A year or two after my arrival in Israel (Nov 1968) I was given a book (in English) entitled The Second Million. The first million being the immigrants that Israel had adsorbed in the years prior to and immediately following Independence. The Second Million refers to the target of attracting one million tourists to Israel in a single year.
This week my thoughts returned to that book and it’s (at the time outrageous) proposal following postings on FB, a news article that referred to attracting 10 million tourists to Israel and conversations with visitors this week to my work place.
Sometimes (outside of work) I’m slow on the uptake. It hit me earlier today that Israel’s greatest source of positive PR is the impression that visitors return with to their own countries / communities.
To this I’ll add 22 Syrians who have/are being treated in Israeli hospitals and would otherwise be dead. And a young Palestinian boy who has a future due to the parents of a young Israel boy who died. Not sure that either story made the international papers – but there again why should it? Why show Israel in a positive light?
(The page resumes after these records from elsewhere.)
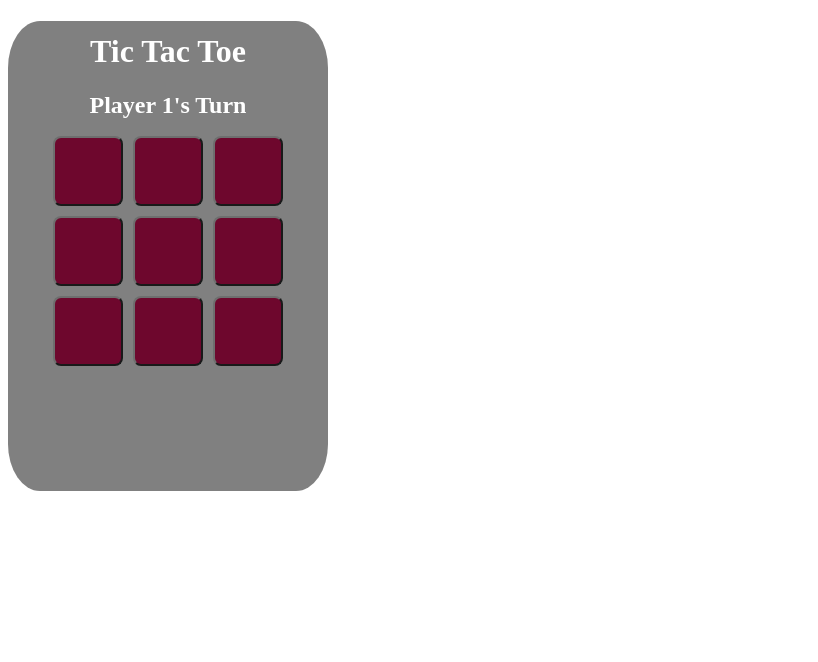
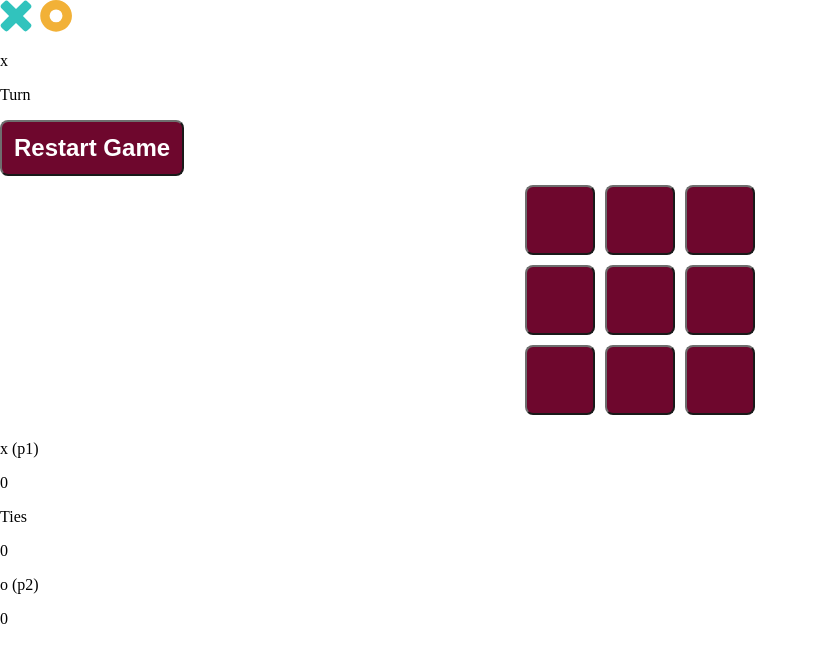
Before and after one commit to DusanR12/tic-tac-toe-app, a plain HTML site: page game-multiplayer.html in a window 1280 px wide. Shown: the whole page, without its empty margins (0-818 px from the left). Drawn offline with Linux system fonts and the light colour scheme.

Commit message:
complete html

```diff
--- a/tic-tac-toe.html
+++ b/game-multiplayer.html
@@ -9,10 +9,15 @@
     <title>Document</title>
 </head>
 <body>
-    <div id="board">
-        <h1>Tic Tac Toe</h1>
-        <h2 id="game-heading" aria-live="polite
-        ">Player 1's Turn</h2>
+    <div class="container">
+        <div class="nav">
+          <img src="/assets/logo.svg" alt="logo">
+          <div class="turn">
+            <p class="turn-text">x</p>
+            <p class="heading-xs">Turn</p>
+          </div>
+          <button id="restart-button">Restart Game</button>
+        </div>
         <table role="grid">
             <tbody>
                 <tr>
@@ -32,7 +37,20 @@
                 </tr>
             </tbody>
         </table>
-        <button id="restart-button">Restart Game</button>
+        <footer>
+          <div>
+            <p>x (p1)</p>
+            <p>0</p>
+          </div>
+          <div>
+            <p>Ties</p>
+            <p>0</p>
+          </div>
+          <div>
+            <p>o (p2)</p>
+            <p>0</p>
+          </div>
+        </footer>
     </div>
 </body>
 </html>
--- a/tic-tac-toe.css
+++ b/tic-tac-toe.css
@@ -1,11 +1,15 @@
-#board {
-    width: 280px;
-    min-height: 450px;
-    border-radius: 10%;
-    padding: 0 20px 20px 20px;
-    text-align: center;
-    background-color: grey;
-    color: white;
+*, *::before, *::after {
+    box-sizing: border-box;
+}
+
+body {
+    margin: 0;
+}
+
+
+.container {
+    width: 100vw;
+    height: 100vh;
 }
 
 h1 {
@@ -42,8 +46,7 @@ button {
 }
 
 #restart-button {
-    display: none;
+    display: block;
     font-size: 24px;
     padding: 12px;
-    margin: 12px auto;
 }
```
Also changed, not shown: index.html (added, +31 -0 lines), assets/favicon-32x32.png (added), assets/icon-o-outline.svg (added), assets/icon-o.svg (added), assets/icon-restart.svg (added), assets/icon-x-outline.svg (added), assets/icon-x.svg (added), assets/logo-o.svg (added), assets/logo-x.svg (added), assets/logo.svg (added), 1 other file.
One group of visitors I met this week were from a major Nordic bank and in Israel for the first time. Family, friends and work colleagues had warned them to be careful, to appreciate that there are armed solders and police everywhere, and be prepared for the worst! Their only regret was that they were here for just 36 hours. Those 36 hours were nevertheless a game changer for them.
Tel Aviv - a bright modern city, good infrastructure, hotel, restaurants, friendly people, hi-tech and other businesses booming – they were stunned. And apart from a couple of female solders in uniform and the odd police car driving around, there was nothing “to see”.
Later in the week, met with visitors from Switzerland and their reaction was much the same.
Maybe 10 million visitors a year is a pipe dream, but isn’t that what Israel is about – achieving the impossible! Not many in 1948 gave Israel a chance of survival and yet 65 years on the dessert is blooming, there is prosperity and the country goes from strengthen to strengthen. Israel somehow makes the old adage true – “the impossible can be achieved immediately, everything else takes time”.
What is critical regardless of 10, 9 or 8 million visitors is that each, no matter the reason for visiting Israel, returns home as an ambassador for the country. The more evangelists we have to counter the negative publicity put out by certain sections of the international media, the sooner a just peace can be achieved for all people of the region.